• BRIEF
In the listing that follows, the range to quote begins at the line that has "The rig's knee" and ends after the line that has "swapped, so a"; quote it verbatim and add nothing.

• DATA FOR THIS TASK
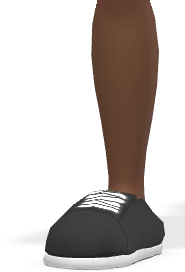
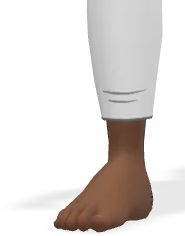
crid: no cloth — the ladder is three builds of the bare base body
The owner's rule is no cloth, so the outfit is gone from the recipe: no camo
cargos, no straps, no shoes. `outfit` is omitted entirely (`outfit=-1` answers
HTTP 400) and the clothing qualifiers that go with an outfit go with it, so
Snap returns his own base body — plain base layer, bare feet.

Same one render, three builds, height untouched: lean 483x1190 ink, average
485x1190, heavy 592x1190, head top on y=135 and soles on y=1325 in every
stage. ladder.json is re-measured from the new frames, the rig is re-cut from
body-0-r0.webp, and the comparison sheet is rebuilt at 336px and 150px.

The rig's knee landmark had to change with the clothes. It used to be "the
first white row below the denim" — with nothing on him the whole leg is light,
which put the knee 30px under the hip and made one shin piece most of the leg.
It now reads the ankle off the silhouette (the narrowest leg row near the
bottom) and puts the knee a little under half way down from the crotch, at
y=1099 instead of y=922. BODY_LADDER follows the measured widths.

diff --git a/public/desk-assets/crid-bot.js b/public/desk-assets/crid-bot.js
@@ -34,9 +34,9 @@ SUB_STEPS=[0,8,16],STAGE_STRETCH=.03,
 // scripts/build-body-ladder.py from the frames it just measured, and a test keeps this table honest
 // against public/desk-assets/crid/ladder.json.
 BODY_LADDER=[
-  {key:"0",w:477,h:1191,slow:1,heft:.86},
-  {key:"1",w:480,h:1191,slow:1.012,heft:.875},
-  {key:"2",w:592,h:1191,slow:1.45,heft:1.45}],
+  {key:"0",w:483,h:1190,slow:1,heft:.86},
+  {key:"1",w:485,h:1190,slow:1.008,heft:.871},
+  {key:"2",w:592,h:1190,slow:1.45,heft:1.45}],
 stageOf=i=>BODY_LADDER[Math.min(BODY_LADDER.length-1,Math.max(0,i|0))],
 // The eight micro-emotions from brain/micro-emotions.mjs. A painted face cannot be swapped, so a
 // feeling is a whole drawing that changes and is moved well: a different body, one of the gesture

diff --git a/scripts/build-crid-rig.py b/scripts/build-crid-rig.py
@@ -18,11 +18,13 @@ channel rather than guessed:
 
   * the neck is the narrowest single run of ink between the head and the shoulders;
   * each arm is the outermost run of each row below the shoulder, clipped to the arm's own
-    measured width — the left arm is fused to the hanging vest flap for a few rows, and taking
-    the outer band keeps the vest with the torso where it belongs;
+    measured width — the arm is fused to the torso for a few rows near the shoulder, and taking
+    the outer band keeps the body with the torso where it belongs;
   * the crotch is the first row where the body splits into two runs, and the hip pivot sits
     just above it on each leg's own axis;
-  * the knee is a little under half way from the crotch to the top of the shoe;
+  * the ankle is the narrowest row of each leg near the bottom, and the knee sits a little
+    under half way from the crotch to it (no shoe, no denim edge: the landmark is the
+    silhouette, because he renders in his bare base body);
   * the elbow is half way from the shoulder to the wrist.
 
 No two pieces meet on a line. Every cut is a few pixels of overlap: the piece above a cut
@@ -69,7 +71,7 @@ W, H = 1050, 1400
 INK_BOTTOM = 1325
 
 # --- tunables, all in render pixels ---------------------------------------------------------
-# The arm's painted width. The left arm touches the hanging vest flap for a few rows near the
+# The arm's painted width. The left arm touches the torso for a few rows near the
 # shoulder, so each row's arm is the outer ARM_W pixels of its outermost run rather than the
 # whole run. The hand is wider and its fingers stand apart, so below the wrist the band is wider
 # still — a narrower one would leave the separated fingers behind in the torso.
@@ -94,7 +96,7 @@ RIG_ANGLES = {"hip-l": 5, "hip-r": 5, "knee-l": 8, "knee-r": 8,
               "shoulder-l": 6, "shoulder-r": 6, "elbow-l": 3, "elbow-r": 3}
 # Where the head is cut off the neck, as a fraction of the way down the narrowest neck row.
 NECK_DROP = 17
-# The knee, as a fraction of the way from the crotch to the top of the shoe.
+# The knee, as a fraction of the way from the crotch down to the ankle.
 KNEE_FRAC = 0.48
 
 
@@ -178,7 +180,7 @@ def measure(img):
         return left, right
 
     # The hand ends where the outer band stops reaching out past the torso's own edge. The band
-    # has to stay narrow as well: below him the shoe also reaches past x=460, and a shoe is not a
+    # has to stay narrow as well: below him the foot also reaches past x=460, and a foot is not a
     # hand.
     hand_bottom = shoulder_y
     for y in range(shoulder_y, int(H * .75)):
@@ -215,21 +217,24 @@ def measure(img):
             break
     if crotch_y is None:
         raise SystemExit("could not find the crotch: the legs never separate")
-    # The top of the shoe: the first white row below the knee band, i.e. where the denim ends.
-    shoe_top = None
-    for y in range(crotch_y + 60, H):
-        r = [q for q in runs(a, y, x0=460, x1=670) if q[1] - q[0] >= 20]
-        if r and all(sum(img.getpixel(((q[0] + q[1]) // 2, y))[:3]) / 3 > 150 for q in r):
-            shoe_top = y
-            break
-    if shoe_top is None:
-        raise SystemExit("could not find the shoes: no white band under the denim")
+    # The ankle: the narrowest row of each leg in the bottom of the figure, where the calf tapers
+    # into the bare foot. With no cloth on him there is no shoe and no denim edge to read, so the
+    # landmark is the silhouette's own waist instead of a colour change.
+    ankle_y, ankle_w = None, 10 ** 9
+    for y in range(crotch_y + round((INK_BOTTOM - crotch_y) * .55), INK_BOTTOM):
+        r = [q for q in runs(a, y, x0=460, x1=670) if q[1] - q[0] >= 6]
+        if len(r) == 2:
+            w = max(q[1] - q[0] + 1 for q in r)
+            if w < ankle_w:
+                ankle_y, ankle_w = y, w
+    if ankle_y is None:
+        raise SystemExit("could not find the ankles: the legs never narrow into the feet")
 
     hip, knee = {}, {}
     for side, i in (("l", 0), ("r", 1)):
         q = legs[i]
         hip[side] = (round((q[0] + q[1]) / 2, 1), crotch_y - 6)
-        ky = crotch_y + round((shoe_top - crotch_y) * KNEE_FRAC)
+        ky = crotch_y + round((ankle_y - crotch_y) * KNEE_FRAC)
         r = [t for t in runs(a, ky, x0=460, x1=670) if t[1] - t[0] >= 20]
         k = r[i] if len(r) > i else q
         knee[side] = (round((k[0] + k[1]) / 2, 1), ky)
@@ -239,7 +244,7 @@ def measure(img):
         "neck": {"y": head_cut, "narrowest": neck_y},
         "shoulder": shoulder, "elbow": elbow, "wristY": wrist_y, "handBottom": hand_bottom,
         "shoulderY": shoulder_y, "hip": hip, "knee": knee,
-        "crotchY": crotch_y, "shoeTop": shoe_top, "armW": ARM_W,
+        "crotchY": crotch_y, "ankleY": ankle_y, "ankleW": ankle_w, "armW": ARM_W,
     }
 
 

diff --git a/scripts/build-body-ladder.py b/scripts/build-body-ladder.py
@@ -14,8 +14,8 @@ genuinely different builds, so the ladder is now three real builds, not seven wa
     body=0  lean      body=1  average      body=2  heavy (belly, thicker limbs, same head)
 
 Everything about the pose is identical across the three because it is one render: the head top, the
-feet, the stance and the outfit are the same pixels. Only the build changes. Anything the desk wants
-between them is the renderer's own sub-step stretch, never a new drawing.
+feet, the stance and the base body are the same pixels. Only the build changes. Anything the desk
+wants between them is the renderer's own sub-step stretch, never a new drawing.
 
 WHERE THE FRAMES COME FROM
 --------------------------
@@ -23,8 +23,10 @@ WHERE THE FRAMES COME FROM
 1 and 2, and writes the masters to views/body-<n>-r0.png (1050x1400 PNG, the API's own size). The face
 is the one the desk already ships — the parameters in fetch-crid-views.mjs, with the two gold hoops —
 because crid-ladder-spec.md's recipe renders a different man: no earrings, a solid handlebar moustache
-instead of the split one, a rounder hair line and heavy blush. The outfit is the spec's 990491 (white
-tee, dark shorts): one outfit, and no backpack straps reading as a second body at small sizes.
+instead of the split one, a rounder hair line and heavy blush. There is no `outfit` parameter at all:
+the owner's rule is *no cloth*, so he renders as Snap's base body — no camo cargos, no backpack
+straps and no shoes, only the renderer's own plain base layer over bare feet. `outfit=-1` is
+rejected with HTTP 400, so the parameter is simply omitted.
 
 FRAMING (what crid-bot.js assumes: INK_BOTTOM, FIG_X, FIG_Y)
 -----------------------------------------------------------
@@ -65,11 +67,13 @@ BODIES = [0, 1, 2]    # lean, average, heavy
 SUB_STEPS = [0, 8, 16]
 BODY_NAMES = {0: "lean", 1: "average", 2: "heavy"}
 
-# The Snap recipe. The face is the one the desk ships (fetch-crid-views.mjs); the outfit is the
-# spec's 990491. Hex tones are converted to decimal — the endpoint answers 400 to 0x… values.
+# The Snap recipe. The face is the one the desk ships (fetch-crid-views.mjs). No `outfit` — the
+# owner's rule is no cloth, and `outfit=-1` answers 400; the clothing qualifiers that go with an
+# outfit (clothing_type / is_tucked / ua / breast) are gone with it. Tones are decimal integers:
+# the endpoint also answers 400 to 0x… values.
 API = "https://preview.bitmoji.com/avatar-builder-v3/preview/body"
 RECIPE = (
-    "scale=3 gender=1 style=5 rotation=0 outfit=990491 clothing_type=1 is_tucked=0 ua=2 breast=0 "
+    "scale=3 gender=1 style=5 rotation=0 "
     "beard=8696 brow=1538 cheek_details=-1 ear=1424 eye=1626 eyelash=-1 eye_details=-1 "
     "face_lines=-1 glasses=-1 hair=1657 hat=-1 jaw=1396 mouth=2338 nose=1449 "
     "earringL_lobe1=5 earringL_lobe1_tone1=16763909 earringL_lobe1_tone2=16763909 "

• EXPECTED ANSWER
The rig's knee landmark had to change with the clothes. It used to be "the
first white row below the denim" — with nothing on him the whole leg is light,
which put the knee 30px under the hip and made one shin piece most of the leg.
It now reads the ankle off the silhouette (the narrowest leg row near the
bottom) and puts the knee a little under half way down from the crotch, at
y=1099 instead of y=922. BODY_LADDER follows the measured widths.

diff --git a/public/desk-assets/crid-bot.js b/public/desk-assets/crid-bot.js
@@ -34,9 +34,9 @@ SUB_STEPS=[0,8,16],STAGE_STRETCH=.03,
 // scripts/build-body-ladder.py from the frames it just measured, and a test keeps this table honest
 // against public/desk-assets/crid/ladder.json.
 BODY_LADDER=[
-  {key:"0",w:477,h:1191,slow:1,heft:.86},
-  {key:"1",w:480,h:1191,slow:1.012,heft:.875},
-  {key:"2",w:592,h:1191,slow:1.45,heft:1.45}],
+  {key:"0",w:483,h:1190,slow:1,heft:.86},
+  {key:"1",w:485,h:1190,slow:1.008,heft:.871},
+  {key:"2",w:592,h:1190,slow:1.45,heft:1.45}],
 stageOf=i=>BODY_LADDER[Math.min(BODY_LADDER.length-1,Math.max(0,i|0))],
 // The eight micro-emotions from brain/micro-emotions.mjs. A painted face cannot be swapped, so a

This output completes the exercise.